> TASK PROMPT: Count the lines in the records that hold the string "fill". Only the number should be given.

*** Opening TASK INPUTS ***

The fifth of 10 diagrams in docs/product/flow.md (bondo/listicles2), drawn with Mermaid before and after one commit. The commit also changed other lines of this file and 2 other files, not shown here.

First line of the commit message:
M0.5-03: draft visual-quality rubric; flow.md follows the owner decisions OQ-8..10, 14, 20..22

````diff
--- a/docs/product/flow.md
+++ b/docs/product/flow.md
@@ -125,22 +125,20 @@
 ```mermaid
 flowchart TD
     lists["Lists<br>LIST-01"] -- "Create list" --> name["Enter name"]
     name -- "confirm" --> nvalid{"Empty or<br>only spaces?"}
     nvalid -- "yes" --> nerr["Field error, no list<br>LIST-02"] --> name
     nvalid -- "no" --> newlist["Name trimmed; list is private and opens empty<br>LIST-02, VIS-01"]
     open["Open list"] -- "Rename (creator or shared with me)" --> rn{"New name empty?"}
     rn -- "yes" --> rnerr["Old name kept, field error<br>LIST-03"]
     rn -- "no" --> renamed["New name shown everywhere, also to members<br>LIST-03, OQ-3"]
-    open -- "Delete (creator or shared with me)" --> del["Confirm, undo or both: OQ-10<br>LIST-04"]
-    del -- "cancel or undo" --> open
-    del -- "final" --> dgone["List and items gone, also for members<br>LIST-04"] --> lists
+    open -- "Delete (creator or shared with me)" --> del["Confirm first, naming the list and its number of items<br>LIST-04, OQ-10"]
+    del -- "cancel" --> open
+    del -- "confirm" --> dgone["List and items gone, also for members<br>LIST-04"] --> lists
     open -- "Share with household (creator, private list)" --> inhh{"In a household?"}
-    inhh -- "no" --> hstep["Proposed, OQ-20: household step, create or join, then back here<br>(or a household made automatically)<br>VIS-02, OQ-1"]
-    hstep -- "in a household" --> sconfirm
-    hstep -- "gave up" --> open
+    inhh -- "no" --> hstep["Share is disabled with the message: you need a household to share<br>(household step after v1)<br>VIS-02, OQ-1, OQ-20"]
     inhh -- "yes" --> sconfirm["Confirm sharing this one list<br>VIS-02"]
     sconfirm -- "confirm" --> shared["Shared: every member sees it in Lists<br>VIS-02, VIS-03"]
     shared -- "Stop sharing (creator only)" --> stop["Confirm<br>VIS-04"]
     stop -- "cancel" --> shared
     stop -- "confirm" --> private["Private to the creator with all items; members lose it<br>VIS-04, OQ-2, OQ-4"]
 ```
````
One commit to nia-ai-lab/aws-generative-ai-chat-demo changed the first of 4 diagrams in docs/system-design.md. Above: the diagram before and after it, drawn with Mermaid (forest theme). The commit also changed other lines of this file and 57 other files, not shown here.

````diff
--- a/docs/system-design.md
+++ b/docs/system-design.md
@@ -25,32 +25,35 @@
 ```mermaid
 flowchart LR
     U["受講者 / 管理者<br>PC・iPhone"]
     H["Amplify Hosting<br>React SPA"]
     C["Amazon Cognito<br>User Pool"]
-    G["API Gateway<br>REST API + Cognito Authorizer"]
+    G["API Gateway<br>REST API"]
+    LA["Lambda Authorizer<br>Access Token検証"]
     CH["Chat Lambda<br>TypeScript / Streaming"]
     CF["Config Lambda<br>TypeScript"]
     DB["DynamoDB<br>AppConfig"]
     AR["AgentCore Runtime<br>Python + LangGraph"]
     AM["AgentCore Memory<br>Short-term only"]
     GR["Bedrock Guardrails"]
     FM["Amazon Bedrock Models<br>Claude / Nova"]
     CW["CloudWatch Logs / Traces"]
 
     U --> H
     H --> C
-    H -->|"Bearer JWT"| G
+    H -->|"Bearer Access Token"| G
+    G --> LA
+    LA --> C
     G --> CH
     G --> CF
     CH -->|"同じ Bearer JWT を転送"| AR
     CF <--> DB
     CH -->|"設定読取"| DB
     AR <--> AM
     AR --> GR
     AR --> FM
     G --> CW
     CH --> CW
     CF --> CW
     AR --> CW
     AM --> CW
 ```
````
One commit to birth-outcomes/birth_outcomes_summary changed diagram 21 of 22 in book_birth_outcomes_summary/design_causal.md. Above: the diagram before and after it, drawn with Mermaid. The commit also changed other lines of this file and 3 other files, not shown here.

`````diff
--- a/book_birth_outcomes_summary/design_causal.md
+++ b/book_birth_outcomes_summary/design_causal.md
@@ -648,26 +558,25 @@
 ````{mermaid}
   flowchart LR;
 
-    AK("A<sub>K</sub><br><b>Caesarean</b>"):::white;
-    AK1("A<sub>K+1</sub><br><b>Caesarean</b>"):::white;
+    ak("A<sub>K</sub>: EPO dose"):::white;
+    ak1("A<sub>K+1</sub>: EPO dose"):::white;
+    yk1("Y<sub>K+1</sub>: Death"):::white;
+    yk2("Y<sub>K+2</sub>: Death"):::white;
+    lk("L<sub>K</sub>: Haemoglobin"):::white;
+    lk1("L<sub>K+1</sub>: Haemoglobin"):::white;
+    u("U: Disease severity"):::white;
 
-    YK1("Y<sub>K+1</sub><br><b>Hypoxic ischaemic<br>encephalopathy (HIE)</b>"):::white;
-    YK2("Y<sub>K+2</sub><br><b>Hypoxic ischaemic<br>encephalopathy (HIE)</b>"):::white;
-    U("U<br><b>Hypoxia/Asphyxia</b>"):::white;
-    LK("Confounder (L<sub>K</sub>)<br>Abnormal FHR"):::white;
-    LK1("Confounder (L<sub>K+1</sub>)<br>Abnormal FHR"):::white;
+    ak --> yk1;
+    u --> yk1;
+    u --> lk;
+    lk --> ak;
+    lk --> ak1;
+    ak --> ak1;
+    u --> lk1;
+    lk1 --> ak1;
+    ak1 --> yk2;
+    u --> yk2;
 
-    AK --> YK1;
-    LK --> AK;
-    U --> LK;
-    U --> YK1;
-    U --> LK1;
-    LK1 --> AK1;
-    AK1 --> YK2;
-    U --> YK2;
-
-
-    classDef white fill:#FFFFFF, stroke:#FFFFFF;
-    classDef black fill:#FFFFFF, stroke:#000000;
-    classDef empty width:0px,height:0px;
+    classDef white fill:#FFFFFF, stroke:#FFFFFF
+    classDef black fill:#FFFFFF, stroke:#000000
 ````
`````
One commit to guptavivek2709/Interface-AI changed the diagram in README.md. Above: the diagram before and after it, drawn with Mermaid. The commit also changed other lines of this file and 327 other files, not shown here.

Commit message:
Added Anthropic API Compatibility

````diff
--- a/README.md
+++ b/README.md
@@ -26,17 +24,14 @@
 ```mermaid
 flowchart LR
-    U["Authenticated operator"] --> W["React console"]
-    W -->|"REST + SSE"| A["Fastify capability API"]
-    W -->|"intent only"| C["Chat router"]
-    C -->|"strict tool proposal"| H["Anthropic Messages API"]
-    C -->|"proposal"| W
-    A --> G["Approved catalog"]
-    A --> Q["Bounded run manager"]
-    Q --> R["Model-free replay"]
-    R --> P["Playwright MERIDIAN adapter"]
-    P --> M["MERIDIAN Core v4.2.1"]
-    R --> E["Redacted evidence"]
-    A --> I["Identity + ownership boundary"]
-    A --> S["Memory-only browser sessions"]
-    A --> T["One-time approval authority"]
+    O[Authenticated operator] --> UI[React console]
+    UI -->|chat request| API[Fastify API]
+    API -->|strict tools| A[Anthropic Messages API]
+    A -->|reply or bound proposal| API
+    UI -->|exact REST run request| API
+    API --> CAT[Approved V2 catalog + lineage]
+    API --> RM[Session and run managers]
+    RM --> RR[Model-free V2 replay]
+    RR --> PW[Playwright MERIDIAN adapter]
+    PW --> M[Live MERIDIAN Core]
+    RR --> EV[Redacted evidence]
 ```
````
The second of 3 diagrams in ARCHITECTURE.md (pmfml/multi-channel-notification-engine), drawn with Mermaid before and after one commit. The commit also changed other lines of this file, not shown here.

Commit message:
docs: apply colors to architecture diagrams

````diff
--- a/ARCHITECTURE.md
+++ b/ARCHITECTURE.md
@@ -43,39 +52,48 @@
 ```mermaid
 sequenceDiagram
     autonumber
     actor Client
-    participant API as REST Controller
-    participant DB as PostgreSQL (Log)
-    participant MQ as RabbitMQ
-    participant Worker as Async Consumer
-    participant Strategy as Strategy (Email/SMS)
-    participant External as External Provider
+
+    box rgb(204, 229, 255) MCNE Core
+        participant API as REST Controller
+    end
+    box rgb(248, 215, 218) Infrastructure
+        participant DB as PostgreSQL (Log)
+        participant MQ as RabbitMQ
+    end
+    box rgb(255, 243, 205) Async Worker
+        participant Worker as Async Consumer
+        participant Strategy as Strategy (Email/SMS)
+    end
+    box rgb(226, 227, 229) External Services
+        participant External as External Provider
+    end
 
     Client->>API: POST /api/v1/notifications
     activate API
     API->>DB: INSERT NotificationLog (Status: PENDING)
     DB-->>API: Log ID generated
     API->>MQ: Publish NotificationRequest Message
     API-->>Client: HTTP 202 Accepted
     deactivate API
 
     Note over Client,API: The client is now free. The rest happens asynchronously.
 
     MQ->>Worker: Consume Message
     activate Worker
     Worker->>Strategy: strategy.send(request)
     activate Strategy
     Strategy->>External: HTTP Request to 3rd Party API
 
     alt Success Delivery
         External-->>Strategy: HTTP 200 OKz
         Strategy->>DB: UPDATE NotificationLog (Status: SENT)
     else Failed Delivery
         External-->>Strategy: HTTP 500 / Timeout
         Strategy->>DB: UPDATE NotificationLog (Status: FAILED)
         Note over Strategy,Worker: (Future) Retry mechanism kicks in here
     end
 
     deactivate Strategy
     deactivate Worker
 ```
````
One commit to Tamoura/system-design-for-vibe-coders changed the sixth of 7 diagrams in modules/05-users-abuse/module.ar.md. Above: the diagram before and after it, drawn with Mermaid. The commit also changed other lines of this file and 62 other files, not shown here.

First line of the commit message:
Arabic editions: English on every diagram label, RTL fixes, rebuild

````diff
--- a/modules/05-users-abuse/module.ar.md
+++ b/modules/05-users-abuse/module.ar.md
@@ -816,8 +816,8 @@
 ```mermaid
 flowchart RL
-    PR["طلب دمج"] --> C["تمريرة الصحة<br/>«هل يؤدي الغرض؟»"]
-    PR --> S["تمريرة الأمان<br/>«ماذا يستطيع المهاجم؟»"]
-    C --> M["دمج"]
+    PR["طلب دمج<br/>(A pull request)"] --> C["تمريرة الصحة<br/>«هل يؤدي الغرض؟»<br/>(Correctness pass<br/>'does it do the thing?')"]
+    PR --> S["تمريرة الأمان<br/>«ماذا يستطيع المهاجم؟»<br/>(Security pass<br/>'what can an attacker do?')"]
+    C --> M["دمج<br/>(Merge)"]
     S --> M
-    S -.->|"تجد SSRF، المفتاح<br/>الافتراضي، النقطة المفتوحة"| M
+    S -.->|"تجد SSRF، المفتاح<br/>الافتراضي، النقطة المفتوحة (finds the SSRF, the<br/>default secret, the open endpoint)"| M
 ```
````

*** Closing TASK INPUTS ***

> SOLUTION FOR THIS EXERCISE: 4